This is one of the key factors that are making these skis carve as well as Rossi Soul 7s.
How do they ski?
On groomers, a light core, tip rocker, and Volkl’s PROGRESSive technology make’s them effortless to carve.
The things just want to be on-edge, they will silently beg you to throw them about in varying radii of turn. Surprisingly, for a ski aimed at the beginner and intermediate markets, the RTM 73s maintain their grip well and feel solid underfoot.
One of our reviewers was clocked at close to 50mph on them. Although slightly chattery on ice and when really powering-up the ski, they held firm.
For Volkl’s target market, this will not be a problem. What may be though, is their ubiquitous favoring of piste skiing.
Despite Volkl’s claims that the RTM 73s are ‘70% groomed’ and ‘30% powder’ favored, they seem too familiar with the piste stuff. Saying this, it will probably pose little problem for those considering the 73s – as they are able to head off-piste if forced, but on the slopes are stable, forgiving and easy going ski that very few can find fault with.
The success of Volkl’s attempt to make the RTM 73s powder ready is debatable, however, all those additions make them great at dealing with crud and poorer snow conditions as the day progresses. Referring back to our introduction to the 73s, they really are the best ski for your primary trip into the ski market or for those seeking an upgrade.
The Volkl RTM 73 model is perfect for anyone who wishes to join the crazy new world of half-pipes and powder, whilst refusing to relinquish the occasional lark-about through some race gates and everything in between, for any beginner or intermediate skier.
Team Volkl have clinched ski-stars like A Fischbacher gold in Vancouver’s 2010 Super-G, R Henshaw silver in the 2015 World Championships and star in many freeskiing films.
The company is the best all-rounder in the industry and is at the forefront of ski design, even amongst the tumult of our transition. The Volkl RTM 73s are no exception.

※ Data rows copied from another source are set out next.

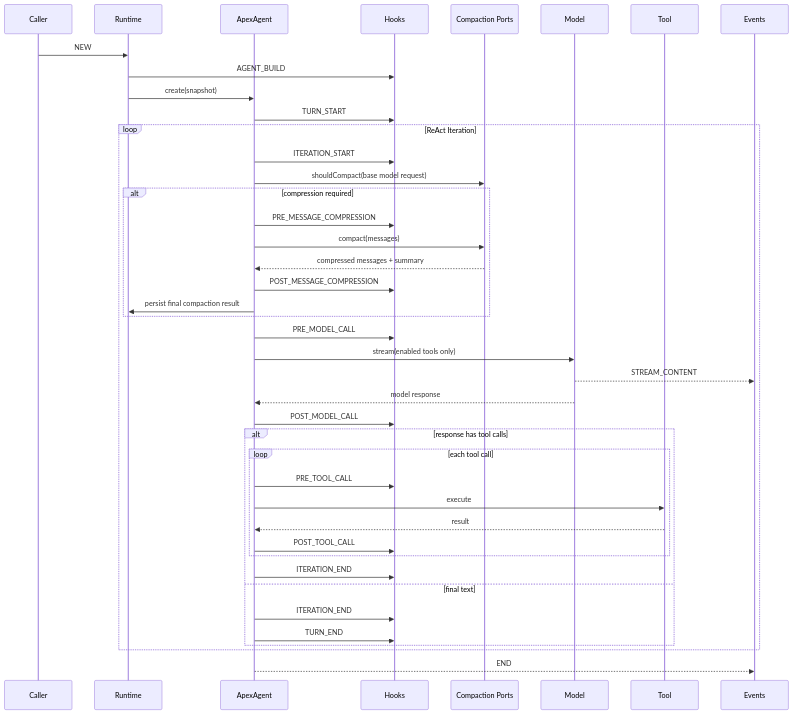
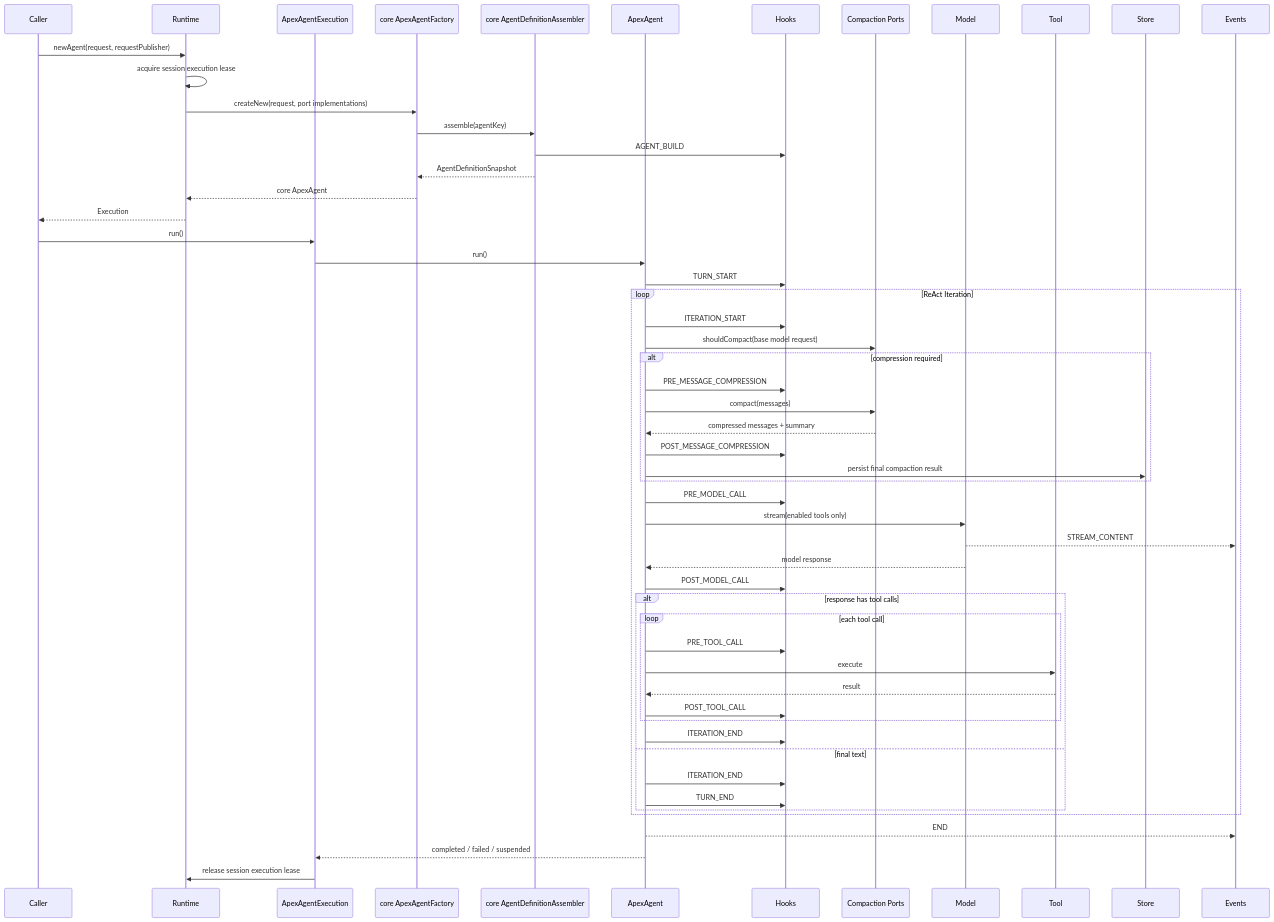
One commit to gemo12123/apex-agent changed the second of 4 diagrams in docs/refact/specs/2026-07-28-apex-agent-backend-refactoring-design.md. Above: the diagram before and after it, drawn with Mermaid. The commit also changed other lines of this file and 1 other file, not shown here.

````diff
--- a/docs/refact/specs/2026-07-28-apex-agent-backend-refactoring-design.md
+++ b/docs/refact/specs/2026-07-28-apex-agent-backend-refactoring-design.md
@@ -677,45 +692,58 @@
 ```mermaid
 sequenceDiagram
     participant Caller
     participant Runtime
+    participant Execution as ApexAgentExecution
+    participant Factory as core ApexAgentFactory
+    participant Assembler as core AgentDefinitionAssembler
     participant Agent as ApexAgent
     participant Hooks
     participant Compaction as Compaction Ports
     participant Model
     participant Tool
+    participant Store
     participant Events
 
-    Caller->>Runtime: NEW
-    Runtime->>Hooks: AGENT_BUILD
-    Runtime->>Agent: create(snapshot)
+    Caller->>Runtime: newAgent(request, requestPublisher)
+    Runtime->>Runtime: acquire session execution lease
+    Runtime->>Factory: createNew(request, port implementations)
+    Factory->>Assembler: assemble(agentKey)
+    Assembler->>Hooks: AGENT_BUILD
+    Assembler-->>Factory: AgentDefinitionSnapshot
+    Factory-->>Runtime: core ApexAgent
+    Runtime-->>Caller: Execution
+    Caller->>Execution: run()
+    Execution->>Agent: run()
     Agent->>Hooks: TURN_START
     loop ReAct Iteration
         Agent->>Hooks: ITERATION_START
         Agent->>Compaction: shouldCompact(base model request)
         alt compression required
             Agent->>Hooks: PRE_MESSAGE_COMPRESSION
             Agent->>Compaction: compact(messages)
             Compaction-->>Agent: compressed messages + summary
             Agent->>Hooks: POST_MESSAGE_COMPRESSION
-            Agent->>Runtime: persist final compaction result
+            Agent->>Store: persist final compaction result
         end
         Agent->>Hooks: PRE_MODEL_CALL
         Agent->>Model: stream(enabled tools only)
         Model-->>Events: STREAM_CONTENT
         Model-->>Agent: model response
         Agent->>Hooks: POST_MODEL_CALL
         alt response has tool calls
             loop each tool call
                 Agent->>Hooks: PRE_TOOL_CALL
                 Agent->>Tool: execute
                 Tool-->>Agent: result
                 Agent->>Hooks: POST_TOOL_CALL
             end
             Agent->>Hooks: ITERATION_END
         else final text
             Agent->>Hooks: ITERATION_END
             Agent->>Hooks: TURN_END
         end
     end
     Agent-->>Events: END
+    Agent-->>Execution: completed / failed / suspended
+    Execution->>Runtime: release session execution lease
 ```
````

This is one memorable all-mountain ski, we all love it and we are sure you will too!